┌──

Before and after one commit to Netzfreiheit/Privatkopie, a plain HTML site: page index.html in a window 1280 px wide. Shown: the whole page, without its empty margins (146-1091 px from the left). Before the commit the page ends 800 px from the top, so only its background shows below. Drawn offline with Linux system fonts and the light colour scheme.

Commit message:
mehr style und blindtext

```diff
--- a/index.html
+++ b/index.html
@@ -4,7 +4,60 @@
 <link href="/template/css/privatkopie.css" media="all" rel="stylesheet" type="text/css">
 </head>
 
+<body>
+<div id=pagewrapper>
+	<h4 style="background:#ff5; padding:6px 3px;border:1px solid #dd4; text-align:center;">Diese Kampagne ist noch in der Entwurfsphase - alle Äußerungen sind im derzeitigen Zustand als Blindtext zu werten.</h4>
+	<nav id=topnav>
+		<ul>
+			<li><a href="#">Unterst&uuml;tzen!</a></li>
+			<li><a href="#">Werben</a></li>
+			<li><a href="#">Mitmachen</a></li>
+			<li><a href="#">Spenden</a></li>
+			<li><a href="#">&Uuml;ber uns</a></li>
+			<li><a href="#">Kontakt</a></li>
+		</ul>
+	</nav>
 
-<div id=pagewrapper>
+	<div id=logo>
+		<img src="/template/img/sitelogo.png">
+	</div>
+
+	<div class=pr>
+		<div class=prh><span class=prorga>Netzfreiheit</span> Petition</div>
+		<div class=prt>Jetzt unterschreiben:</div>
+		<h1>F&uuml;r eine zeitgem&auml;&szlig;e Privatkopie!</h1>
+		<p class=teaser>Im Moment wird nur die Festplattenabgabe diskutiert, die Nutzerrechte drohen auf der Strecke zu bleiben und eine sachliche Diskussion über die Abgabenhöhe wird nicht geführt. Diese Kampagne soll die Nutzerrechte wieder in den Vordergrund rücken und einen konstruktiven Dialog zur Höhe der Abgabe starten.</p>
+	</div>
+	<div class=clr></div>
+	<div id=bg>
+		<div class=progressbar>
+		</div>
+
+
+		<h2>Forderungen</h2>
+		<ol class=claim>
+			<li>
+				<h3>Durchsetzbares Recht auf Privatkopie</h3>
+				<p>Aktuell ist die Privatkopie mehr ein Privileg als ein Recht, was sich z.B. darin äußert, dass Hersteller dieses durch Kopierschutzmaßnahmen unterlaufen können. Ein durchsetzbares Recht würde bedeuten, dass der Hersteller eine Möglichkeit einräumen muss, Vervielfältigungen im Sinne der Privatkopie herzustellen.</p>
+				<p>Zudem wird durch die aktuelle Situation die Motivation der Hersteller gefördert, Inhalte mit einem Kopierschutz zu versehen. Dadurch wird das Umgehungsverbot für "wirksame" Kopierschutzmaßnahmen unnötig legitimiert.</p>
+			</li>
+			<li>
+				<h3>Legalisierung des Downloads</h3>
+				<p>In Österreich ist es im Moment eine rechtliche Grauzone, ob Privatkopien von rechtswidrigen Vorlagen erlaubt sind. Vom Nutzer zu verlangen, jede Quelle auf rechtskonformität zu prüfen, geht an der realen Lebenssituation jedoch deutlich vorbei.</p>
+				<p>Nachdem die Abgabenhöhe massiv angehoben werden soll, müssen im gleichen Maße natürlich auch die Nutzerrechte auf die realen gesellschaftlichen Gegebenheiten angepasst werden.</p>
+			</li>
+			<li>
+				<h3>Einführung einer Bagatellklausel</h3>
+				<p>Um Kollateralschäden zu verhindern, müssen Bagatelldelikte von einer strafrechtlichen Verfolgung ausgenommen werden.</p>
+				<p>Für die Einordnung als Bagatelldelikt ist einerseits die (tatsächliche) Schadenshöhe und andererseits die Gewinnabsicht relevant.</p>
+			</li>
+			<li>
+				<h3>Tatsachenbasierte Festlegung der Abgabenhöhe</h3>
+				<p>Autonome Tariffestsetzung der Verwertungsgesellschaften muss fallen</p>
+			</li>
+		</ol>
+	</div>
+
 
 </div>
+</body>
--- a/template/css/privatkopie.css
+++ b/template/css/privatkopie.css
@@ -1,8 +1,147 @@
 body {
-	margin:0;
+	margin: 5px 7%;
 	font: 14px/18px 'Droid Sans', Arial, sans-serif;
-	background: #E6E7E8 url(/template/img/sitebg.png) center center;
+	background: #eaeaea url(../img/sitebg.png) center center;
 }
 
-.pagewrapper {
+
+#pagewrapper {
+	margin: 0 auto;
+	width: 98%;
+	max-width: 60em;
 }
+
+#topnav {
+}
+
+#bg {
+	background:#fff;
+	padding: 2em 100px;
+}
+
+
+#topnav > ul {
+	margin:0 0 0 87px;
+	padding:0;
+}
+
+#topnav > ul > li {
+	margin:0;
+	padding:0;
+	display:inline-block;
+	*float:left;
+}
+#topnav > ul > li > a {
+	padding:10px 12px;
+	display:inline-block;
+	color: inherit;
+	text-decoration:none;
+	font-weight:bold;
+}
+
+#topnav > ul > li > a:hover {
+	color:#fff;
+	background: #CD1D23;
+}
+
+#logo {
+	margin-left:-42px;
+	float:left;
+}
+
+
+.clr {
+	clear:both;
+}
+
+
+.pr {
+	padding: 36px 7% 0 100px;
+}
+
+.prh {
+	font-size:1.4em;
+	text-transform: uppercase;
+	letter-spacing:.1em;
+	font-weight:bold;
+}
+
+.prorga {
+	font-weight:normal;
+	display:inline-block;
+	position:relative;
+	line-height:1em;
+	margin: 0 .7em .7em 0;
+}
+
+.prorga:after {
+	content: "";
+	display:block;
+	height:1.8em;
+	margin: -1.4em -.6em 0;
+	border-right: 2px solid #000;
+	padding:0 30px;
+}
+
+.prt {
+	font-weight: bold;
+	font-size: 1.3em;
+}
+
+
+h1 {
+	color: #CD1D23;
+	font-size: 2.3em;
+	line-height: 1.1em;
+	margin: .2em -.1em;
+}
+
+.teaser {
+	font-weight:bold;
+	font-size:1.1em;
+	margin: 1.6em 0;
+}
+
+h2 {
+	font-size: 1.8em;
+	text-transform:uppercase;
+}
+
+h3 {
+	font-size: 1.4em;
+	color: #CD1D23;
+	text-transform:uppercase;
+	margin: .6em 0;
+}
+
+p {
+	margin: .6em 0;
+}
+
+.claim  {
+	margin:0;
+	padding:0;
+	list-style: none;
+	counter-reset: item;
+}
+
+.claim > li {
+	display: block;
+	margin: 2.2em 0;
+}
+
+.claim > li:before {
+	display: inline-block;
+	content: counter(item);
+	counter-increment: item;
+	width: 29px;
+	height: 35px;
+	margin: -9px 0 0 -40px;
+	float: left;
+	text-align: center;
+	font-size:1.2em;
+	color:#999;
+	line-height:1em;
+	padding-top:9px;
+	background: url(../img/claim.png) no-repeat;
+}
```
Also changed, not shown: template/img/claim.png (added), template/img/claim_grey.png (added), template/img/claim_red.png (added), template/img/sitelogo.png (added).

└──
┌──

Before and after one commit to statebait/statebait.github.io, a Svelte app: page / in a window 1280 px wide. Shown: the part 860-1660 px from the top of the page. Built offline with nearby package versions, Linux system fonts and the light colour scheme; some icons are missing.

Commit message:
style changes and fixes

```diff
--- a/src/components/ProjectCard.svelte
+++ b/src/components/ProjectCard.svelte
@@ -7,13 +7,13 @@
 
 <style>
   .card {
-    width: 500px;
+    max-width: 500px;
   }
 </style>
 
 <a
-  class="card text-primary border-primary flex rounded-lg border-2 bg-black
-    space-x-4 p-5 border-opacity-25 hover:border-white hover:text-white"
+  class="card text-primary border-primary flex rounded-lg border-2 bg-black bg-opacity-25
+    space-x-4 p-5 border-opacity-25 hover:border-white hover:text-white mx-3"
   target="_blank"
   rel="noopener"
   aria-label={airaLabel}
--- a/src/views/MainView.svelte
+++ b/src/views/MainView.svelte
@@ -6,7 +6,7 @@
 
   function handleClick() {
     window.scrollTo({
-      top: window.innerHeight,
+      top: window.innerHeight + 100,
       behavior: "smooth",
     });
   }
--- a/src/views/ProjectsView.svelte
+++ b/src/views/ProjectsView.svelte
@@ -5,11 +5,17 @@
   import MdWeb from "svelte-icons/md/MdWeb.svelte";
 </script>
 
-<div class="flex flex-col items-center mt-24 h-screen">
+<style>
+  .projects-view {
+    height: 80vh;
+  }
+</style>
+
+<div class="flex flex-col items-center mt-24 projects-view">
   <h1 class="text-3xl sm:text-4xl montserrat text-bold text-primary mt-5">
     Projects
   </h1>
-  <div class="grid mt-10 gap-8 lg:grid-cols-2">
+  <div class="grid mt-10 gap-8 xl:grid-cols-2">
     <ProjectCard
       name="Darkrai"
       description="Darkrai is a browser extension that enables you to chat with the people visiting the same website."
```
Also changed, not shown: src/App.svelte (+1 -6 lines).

└──
┌──

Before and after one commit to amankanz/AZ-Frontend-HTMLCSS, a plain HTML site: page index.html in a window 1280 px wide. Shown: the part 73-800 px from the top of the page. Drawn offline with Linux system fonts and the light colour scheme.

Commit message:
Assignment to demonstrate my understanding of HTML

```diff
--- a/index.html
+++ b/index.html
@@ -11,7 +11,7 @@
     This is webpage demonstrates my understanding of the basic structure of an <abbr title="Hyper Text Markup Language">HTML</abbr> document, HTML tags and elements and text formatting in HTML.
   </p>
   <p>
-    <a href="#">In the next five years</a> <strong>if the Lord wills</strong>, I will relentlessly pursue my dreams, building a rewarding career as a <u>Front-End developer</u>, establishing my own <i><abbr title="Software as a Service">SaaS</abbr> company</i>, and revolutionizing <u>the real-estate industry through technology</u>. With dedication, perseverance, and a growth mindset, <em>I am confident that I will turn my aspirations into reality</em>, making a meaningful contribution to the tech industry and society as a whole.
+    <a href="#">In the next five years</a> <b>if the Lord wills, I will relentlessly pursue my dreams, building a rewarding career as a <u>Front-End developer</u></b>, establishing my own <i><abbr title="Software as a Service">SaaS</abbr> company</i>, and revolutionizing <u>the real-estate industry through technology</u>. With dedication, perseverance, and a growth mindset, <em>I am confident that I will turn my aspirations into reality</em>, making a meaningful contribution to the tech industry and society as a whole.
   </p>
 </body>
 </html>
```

└──

## Work instruction
From the listing above, return every line that carries the string "flex".

## Answer
-  class="card text-primary border-primary flex rounded-lg border-2 bg-black
+  class="card text-primary border-primary flex rounded-lg border-2 bg-black bg-opacity-25
-<div class="flex flex-col items-center mt-24 h-screen">
+<div class="flex flex-col items-center mt-24 projects-view">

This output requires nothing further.